Among significant finds were 1,300 fake iPhones, 50 bogus iPads and 2,500 pieces of counterfeit designer jewellery worth over £500,000.
Batches of labels destined to be stitched on to fake products to make them look real were also discovered.
Officers have also stopped over 180,000 counterfeit and unlicensed Viagra tablets from hitting the UK black market. These are worth £1.1m and contain unknown, potentially harmful chemicals which are unlikely to have the desired effect.
UK Border Agency officers operate 24 hours a day at ports, airports and mail sorting centres to prevent counterfeit goods hitting the UK’s streets, where they can be bought by unsuspecting members of the public.

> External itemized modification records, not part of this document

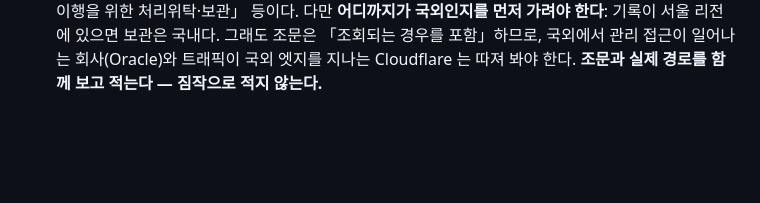
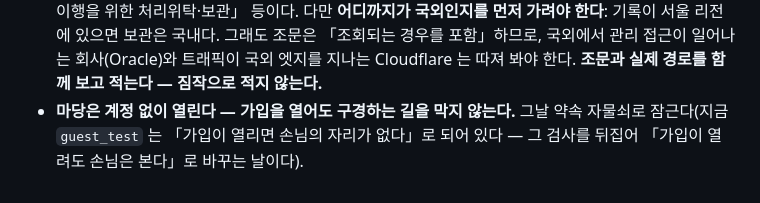
Before and after one commit to kikakuko/fulltimezero, a Markdown page: docs/NEXT.md, the part around the change. Rendered like a GitHub page; blank space fills up the shorter version.

```diff
--- a/docs/NEXT.md
+++ b/docs/NEXT.md
@@ -129,3 +129,6 @@
   가려야 한다**: 기록이 서울 리전에 있으면 보관은 국내다. 그래도 조문은 「조회되는 경우를
   포함」하므로, 국외에서 관리 접근이 일어나는 회사(Oracle)와 트래픽이 국외 엣지를 지나는
   Cloudflare 는 따져 봐야 한다. **조문과 실제 경로를 함께 보고 적는다 — 짐작으로 적지 않는다.**
+- **마당은 계정 없이 열린다 — 가입을 열어도 구경하는 길을 막지 않는다.** 그날 약속
+  자물쇠로 잠근다(지금 `guest_test` 는 「가입이 열리면 손님의 자리가 없다」로 되어 있다 —
+  그 검사를 뒤집어 「가입이 열려도 손님은 본다」로 바꾸는 날이다).
```
Also changed, not shown: docs/STATUS.md (+4 -0 lines), docs/www-material.md (added, +34 -0 lines).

As well as attempting to avoid duty and VAT, unscrupulous importers also put consumers at risk from potentially dangerous, unregulated products.
One step ahead
Assistant director Grant Miller from the UK Border Agency at Heathrow, said: ‘Some of the smuggling techniques used here are quite sophisticated, but it’s our job to stay one step ahead.
‘We have to stop the trade in counterfeit goods to protect the public purse and protect consumers from potentially dangerous goods. We’ve seen cases of hair straighteners and other electrical goods literally blowing up in people’s hands.’
After suspected counterfeit goods are detained by the UK Border Agency, officers approach the companies who hold the rights to verify that the products are fakes.
The company then decides whether or not to bring a private prosecution against the importer. The goods will also be destroyed.
Anyone with information about activity they suspect may be linked to smuggling should call 0800 595 000.